# Work instruction
Leave the pictures out and give every entry again exactly.

----- Dataset -----

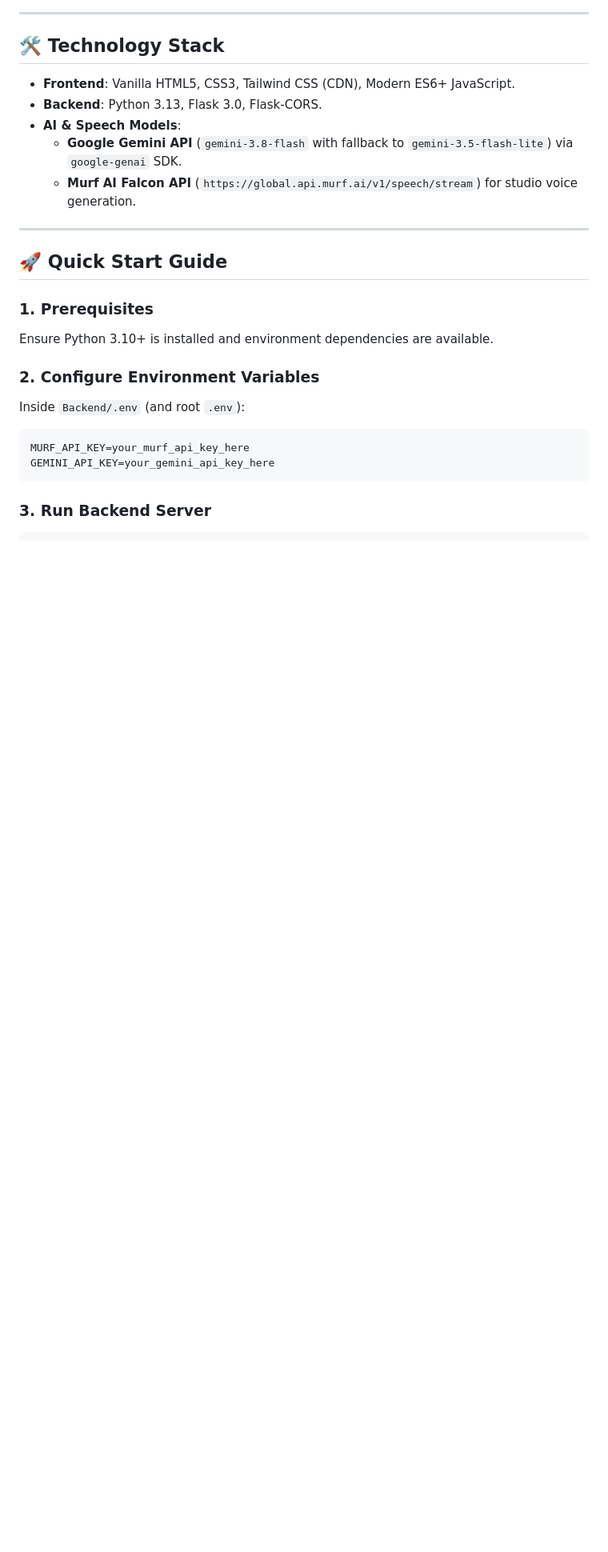
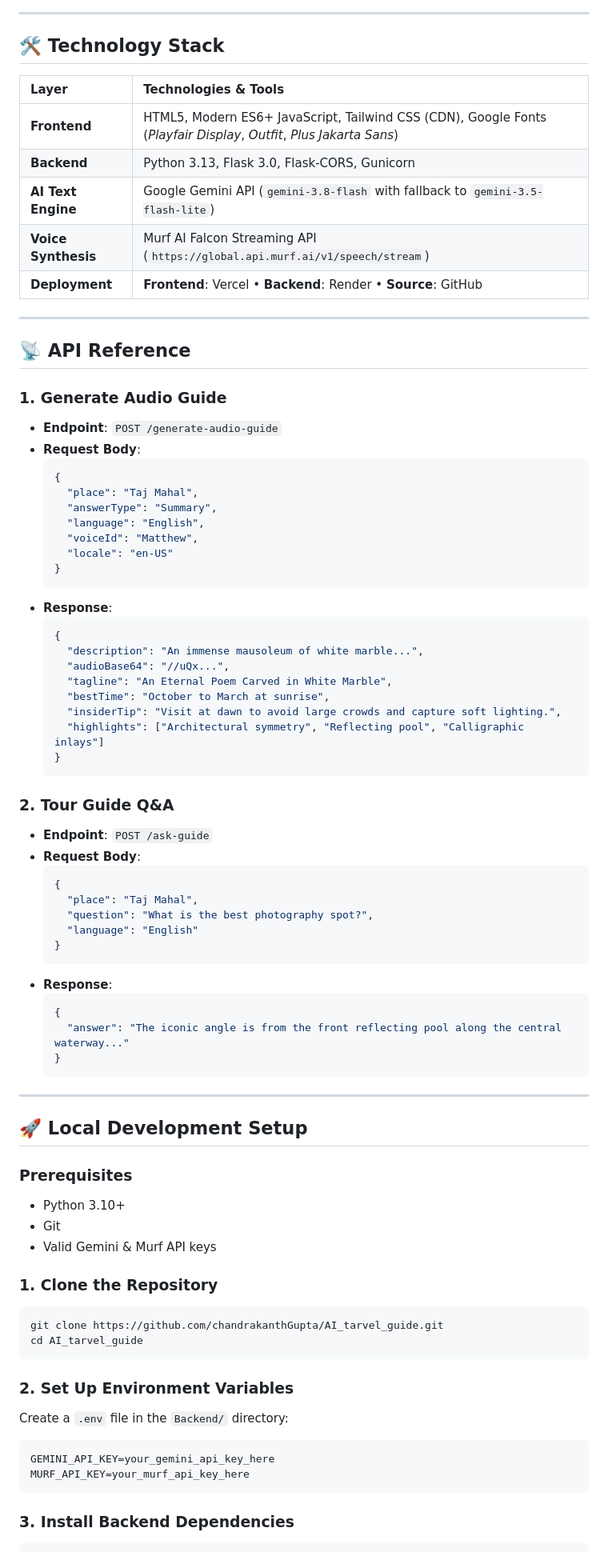
Before and after one commit to chandrakanthGupta/AI_tarvel_guide, a Markdown page: README.md, the part around one of its changes. Shown at 80% size. Rendered like a GitHub page; blank space fills up the shorter version.

Commit message:
docs: add comprehensive liquid glassmorphism README with live links and architecture

````diff
--- a/README.md
+++ b/README.md
@@ -38,25 +86,80 @@
 
 ## 🛠️ Technology Stack
 
-- **Frontend**: Vanilla HTML5, CSS3, Tailwind CSS (CDN), Modern ES6+ JavaScript.
-- **Backend**: Python 3.13, Flask 3.0, Flask-CORS.
-- **AI & Speech Models**:
-  - **Google Gemini API** (`gemini-3.8-flash` with fallback to `gemini-3.5-flash-lite`) via `google-genai` SDK.
-  - **Murf AI Falcon API** (`https://global.api.murf.ai/v1/speech/stream`) for studio voice generation.
+| Layer | Technologies & Tools |
+| :--- | :--- |
+| **Frontend** | HTML5, Modern ES6+ JavaScript, Tailwind CSS (CDN), Google Fonts (*Playfair Display*, *Outfit*, *Plus Jakarta Sans*) |
+| **Backend** | Python 3.13, Flask 3.0, Flask-CORS, Gunicorn |
+| **AI Text Engine** | Google Gemini API (`gemini-3.8-flash` with fallback to `gemini-3.5-flash-lite`) |
+| **Voice Synthesis** | Murf AI Falcon Streaming API (`https://global.api.murf.ai/v1/speech/stream`) |
+| **Deployment** | **Frontend**: Vercel • **Backend**: Render • **Source**: GitHub |
 
 ---
 
-## 🚀 Quick Start Guide
+## 📡 API Reference
 
-### 1. Prerequisites
-Ensure Python 3.10+ is installed and environment dependencies are available.
+### 1. Generate Audio Guide
+* **Endpoint**: `POST /generate-audio-guide`
+* **Request Body**:
+  ```json
+  {
+    "place": "Taj Mahal",
+    "answerType": "Summary",
+    "language": "English",
+    "voiceId": "Matthew",
+    "locale": "en-US"
+  }
+  ```
+* **Response**:
+  ```json
+  {
+    "description": "An immense mausoleum of white marble...",
+    "audioBase64": "//uQx...",
+    "tagline": "An Eternal Poem Carved in White Marble",
+    "bestTime": "October to March at sunrise",
+    "insiderTip": "Visit at dawn to avoid large crowds and capture soft lighting.",
+    "highlights": ["Architectural symmetry", "Reflecting pool", "Calligraphic inlays"]
+  }
+  ```
 
-### 2. Configure Environment Variables
-Inside `Backend/.env` (and root `.env`):
-```env
-MURF_API_KEY=your_murf_api_key_here
-GEMINI_API_KEY=your_gemini_api_key_here
+### 2. Tour Guide Q&A
+* **Endpoint**: `POST /ask-guide`
+* **Request Body**:
+  ```json
+  {
+    "place": "Taj Mahal",
+    "question": "What is the best photography spot?",
+    "language": "English"
+  }
+  ```
+* **Response**:
+  ```json
+  {
+    "answer": "The iconic angle is from the front reflecting pool along the central waterway..."
+  }
+  ```
+
+---
+
+## 🚀 Local Development Setup
+
+### Prerequisites
+* Python 3.10+
+* Git
+* Valid Gemini & Murf API keys
+
+### 1. Clone the Repository
+```bash
+git clone https://github.com/chandrakanthGupta/AI_tarvel_guide.git
+cd AI_tarvel_guide
 ```
 
-### 3. Run Backend Server
+### 2. Set Up Environment Variables
+Create a `.env` file in the `Backend/` directory:
+```env
+GEMINI_API_KEY=your_gemini_api_key_here
+MURF_API_KEY=your_murf_api_key_here
+```
+
+### 3. Install Backend Dependencies
 ```bash
````
Also changed, not shown: other parts of README.md (+111 -38 lines).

-----

# Your response
Before and after one commit to chandrakanthGupta/AI_tarvel_guide, a Markdown page: README.md, the part around one of its changes. Shown at 80% size. Rendered like a GitHub page; blank space fills up the shorter version.

Commit message:
docs: add comprehensive liquid glassmorphism README with live links and architecture

````diff
--- a/README.md
+++ b/README.md
@@ -38,25 +86,80 @@
 
 ## 🛠️ Technology Stack
 
-- **Frontend**: Vanilla HTML5, CSS3, Tailwind CSS (CDN), Modern ES6+ JavaScript.
-- **Backend**: Python 3.13, Flask 3.0, Flask-CORS.
-- **AI & Speech Models**:
-  - **Google Gemini API** (`gemini-3.8-flash` with fallback to `gemini-3.5-flash-lite`) via `google-genai` SDK.
-  - **Murf AI Falcon API** (`https://global.api.murf.ai/v1/speech/stream`) for studio voice generation.
+| Layer | Technologies & Tools |
+| :--- | :--- |
+| **Frontend** | HTML5, Modern ES6+ JavaScript, Tailwind CSS (CDN), Google Fonts (*Playfair Display*, *Outfit*, *Plus Jakarta Sans*) |
+| **Backend** | Python 3.13, Flask 3.0, Flask-CORS, Gunicorn |
+| **AI Text Engine** | Google Gemini API (`gemini-3.8-flash` with fallback to `gemini-3.5-flash-lite`) |
+| **Voice Synthesis** | Murf AI Falcon Streaming API (`https://global.api.murf.ai/v1/speech/stream`) |
+| **Deployment** | **Frontend**: Vercel • **Backend**: Render • **Source**: GitHub |
 
 ---
 
-## 🚀 Quick Start Guide
+## 📡 API Reference
 
-### 1. Prerequisites
-Ensure Python 3.10+ is installed and environment dependencies are available.
+### 1. Generate Audio Guide
+* **Endpoint**: `POST /generate-audio-guide`
+* **Request Body**:
+  ```json
+  {
+    "place": "Taj Mahal",
+    "answerType": "Summary",
+    "language": "English",
+    "voiceId": "Matthew",
+    "locale": "en-US"
+  }
+  ```
+* **Response**:
+  ```json
+  {
+    "description": "An immense mausoleum of white marble...",
+    "audioBase64": "//uQx...",
+    "tagline": "An Eternal Poem Carved in White Marble",
+    "bestTime": "October to March at sunrise",
+    "insiderTip": "Visit at dawn to avoid large crowds and capture soft lighting.",
+    "highlights": ["Architectural symmetry", "Reflecting pool", "Calligraphic inlays"]
+  }
+  ```
 
-### 2. Configure Environment Variables
-Inside `Backend/.env` (and root `.env`):
-```env
-MURF_API_KEY=your_murf_api_key_here
-GEMINI_API_KEY=your_gemini_api_key_here
+### 2. Tour Guide Q&A
+* **Endpoint**: `POST /ask-guide`
+* **Request Body**:
+  ```json
+  {
+    "place": "Taj Mahal",
+    "question": "What is the best photography spot?",
+    "language": "English"
+  }
+  ```
+* **Response**:
+  ```json
+  {
+    "answer": "The iconic angle is from the front reflecting pool along the central waterway..."
+  }
+  ```
+
+---
+
+## 🚀 Local Development Setup
+
+### Prerequisites
+* Python 3.10+
+* Git
+* Valid Gemini & Murf API keys
+
+### 1. Clone the Repository
+```bash
+git clone https://github.com/chandrakanthGupta/AI_tarvel_guide.git
+cd AI_tarvel_guide
 ```
 
-### 3. Run Backend Server
+### 2. Set Up Environment Variables
+Create a `.env` file in the `Backend/` directory:
+```env
+GEMINI_API_KEY=your_gemini_api_key_here
+MURF_API_KEY=your_murf_api_key_here
+```
+
+### 3. Install Backend Dependencies
 ```bash
````
Also changed, not shown: other parts of README.md (+111 -38 lines).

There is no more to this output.